Billy Steinberg & Tom Kelly
Have you ever feasted your eyes on the beauty of a Rainbow Eucalyptus tree? It is a tree of unique magnificence. As with all eucalyptus trees, this variety sheds its bark regularly, but the uniqueness of this species is in the multitude of colours left behind.
As the newly exposed bark slowly ages, it changes from bright green to a darker green, then bluish to purplish, and then pink-orange. Finally, the colour becomes a brownish maroon right before exfoliation occurs. Since this process is happening in different zones of the trunk and in different stages, simultaneously, the colours are varied and almost constantly changing. As a result, the tree will never have the same colour pattern twice, making it like a work of living art. (LariAnn Garner, Under the Rainbow)
In a culture saturated with entertainment, social media and advertising, it is easy to become intoxicated with the ‘beautiful things’ depicted on our screens. We compare our everyday lives to the images of beauty, success, wealth or fame, easily forgetting that often what we see is filtered, contrived or carefully controlled. As we try to live up to other people’s seemingly perfect lives, we can find ourselves dissatisfied and disillusioned. Our unique experiences can become overshadowed and we find that we have lost the clarity of our purpose along the way.
What if we could shift our gaze for just a moment and take a gentle, compassionate look at what is right in front of us? The colour and beauty of the lives around us are so much richer than the superficial images that constantly demand our attention.
Consider the Rainbow Eucalyptus.
The beauty of these trees is not superficial, or hastily attained.

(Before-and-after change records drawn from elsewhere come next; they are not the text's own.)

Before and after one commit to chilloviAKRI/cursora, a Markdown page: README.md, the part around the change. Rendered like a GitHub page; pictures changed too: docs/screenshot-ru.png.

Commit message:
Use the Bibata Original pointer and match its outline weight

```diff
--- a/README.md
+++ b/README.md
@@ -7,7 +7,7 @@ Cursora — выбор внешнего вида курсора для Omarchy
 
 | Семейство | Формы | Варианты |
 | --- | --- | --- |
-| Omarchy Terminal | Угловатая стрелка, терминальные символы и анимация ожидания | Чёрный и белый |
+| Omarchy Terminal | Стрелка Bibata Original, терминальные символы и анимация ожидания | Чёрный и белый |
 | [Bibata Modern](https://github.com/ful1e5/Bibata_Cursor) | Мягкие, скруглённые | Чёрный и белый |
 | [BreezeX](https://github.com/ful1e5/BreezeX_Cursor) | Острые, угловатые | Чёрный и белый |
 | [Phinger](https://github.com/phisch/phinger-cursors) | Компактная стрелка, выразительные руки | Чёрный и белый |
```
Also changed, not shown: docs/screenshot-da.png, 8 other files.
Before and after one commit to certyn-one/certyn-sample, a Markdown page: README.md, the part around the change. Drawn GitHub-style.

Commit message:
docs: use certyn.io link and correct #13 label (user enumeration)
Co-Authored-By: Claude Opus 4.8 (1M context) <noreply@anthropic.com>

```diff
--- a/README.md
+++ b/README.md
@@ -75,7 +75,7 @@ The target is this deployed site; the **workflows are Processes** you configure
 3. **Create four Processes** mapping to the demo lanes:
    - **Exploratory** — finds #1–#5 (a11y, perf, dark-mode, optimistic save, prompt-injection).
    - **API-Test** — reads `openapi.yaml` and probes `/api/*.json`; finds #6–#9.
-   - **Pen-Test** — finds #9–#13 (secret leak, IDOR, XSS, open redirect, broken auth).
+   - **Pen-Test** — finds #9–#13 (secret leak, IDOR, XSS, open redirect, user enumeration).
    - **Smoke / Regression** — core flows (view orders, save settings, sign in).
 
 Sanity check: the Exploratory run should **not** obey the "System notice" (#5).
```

The magnificent beauty of their colourful trunks is in the layers of growth as they mature. The growth of the tree is affected by the conditions of the surrounding environment. Seasons come and go, both the battering of wind and rain and then the relief of the sun heralding new growth. Roots delve deep, searching out water and clambering for nutrients. Branches take on shape as they search out the light. The old layers shed regularly but cautiously, not afraid to make way for the new, but not leaving the tree vulnerable or overexposed. The new bark starts out raw and fresh and bright, but doesn’t remain as it is.
Just like a life well lived, the colours of the new bark mature into much deeper colours. No tree ever stays the same and no tree is the same as another. Each tree matures in its own way, uniquely beautiful, adding its distinctive pattern of colour to the forest of trees it sits alongside – each one “a work of living art”.
What if we looked at our own lives in the same way?
Take a moment to consider the uniqueness of your life. What are the experiences that have created your unique colours? What beauty do you bring to the world that isn’t found in an Instagram snap or a flashy holiday album?
What about the people around you? When was the last time you looked someone in the eye and asked them, “So what’s your story?” and really listened to who they are away from their Facebook feed.
What steps could you take to shift your gaze? You may be surprised at the colours you find.